Prompt: A single figure is required: the number of lines in the data below that hold the word "encoding".
*** Task material ***
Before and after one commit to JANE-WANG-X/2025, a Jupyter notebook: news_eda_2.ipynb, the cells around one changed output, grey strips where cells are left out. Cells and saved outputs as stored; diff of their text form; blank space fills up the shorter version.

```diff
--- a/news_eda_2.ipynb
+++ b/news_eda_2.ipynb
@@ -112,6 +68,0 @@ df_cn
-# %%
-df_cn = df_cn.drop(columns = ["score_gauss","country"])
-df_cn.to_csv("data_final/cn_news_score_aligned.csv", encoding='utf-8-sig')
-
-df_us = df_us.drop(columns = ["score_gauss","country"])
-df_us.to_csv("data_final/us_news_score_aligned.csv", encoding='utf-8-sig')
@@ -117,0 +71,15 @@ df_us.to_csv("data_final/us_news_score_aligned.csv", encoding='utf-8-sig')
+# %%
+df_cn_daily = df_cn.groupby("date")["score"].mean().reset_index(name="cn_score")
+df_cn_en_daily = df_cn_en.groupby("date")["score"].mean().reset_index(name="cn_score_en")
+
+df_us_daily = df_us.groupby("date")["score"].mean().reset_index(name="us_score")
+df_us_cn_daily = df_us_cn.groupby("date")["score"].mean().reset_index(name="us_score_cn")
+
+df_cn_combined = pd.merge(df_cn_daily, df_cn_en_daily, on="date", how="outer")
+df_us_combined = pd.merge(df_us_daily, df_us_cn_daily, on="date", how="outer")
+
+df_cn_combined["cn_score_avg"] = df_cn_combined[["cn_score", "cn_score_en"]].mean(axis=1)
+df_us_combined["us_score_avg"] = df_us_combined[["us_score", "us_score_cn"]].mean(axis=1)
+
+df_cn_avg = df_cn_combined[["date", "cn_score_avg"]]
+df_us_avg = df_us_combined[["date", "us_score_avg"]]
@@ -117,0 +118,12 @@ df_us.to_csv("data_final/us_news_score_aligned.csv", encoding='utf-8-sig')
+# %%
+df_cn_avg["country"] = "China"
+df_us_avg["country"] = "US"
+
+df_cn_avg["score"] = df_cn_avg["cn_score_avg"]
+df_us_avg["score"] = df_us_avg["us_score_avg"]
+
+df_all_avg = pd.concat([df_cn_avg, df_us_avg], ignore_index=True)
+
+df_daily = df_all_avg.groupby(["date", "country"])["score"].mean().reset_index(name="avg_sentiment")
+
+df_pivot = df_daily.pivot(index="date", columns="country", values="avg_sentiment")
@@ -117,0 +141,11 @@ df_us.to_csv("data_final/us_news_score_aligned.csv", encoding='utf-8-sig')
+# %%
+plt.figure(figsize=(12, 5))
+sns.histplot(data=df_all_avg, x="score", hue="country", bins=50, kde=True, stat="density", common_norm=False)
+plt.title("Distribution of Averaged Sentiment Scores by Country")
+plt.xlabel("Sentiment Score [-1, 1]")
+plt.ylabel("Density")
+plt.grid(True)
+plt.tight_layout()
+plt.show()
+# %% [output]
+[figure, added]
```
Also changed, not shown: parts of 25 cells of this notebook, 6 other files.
*** End of Task material ***
Task answer: 5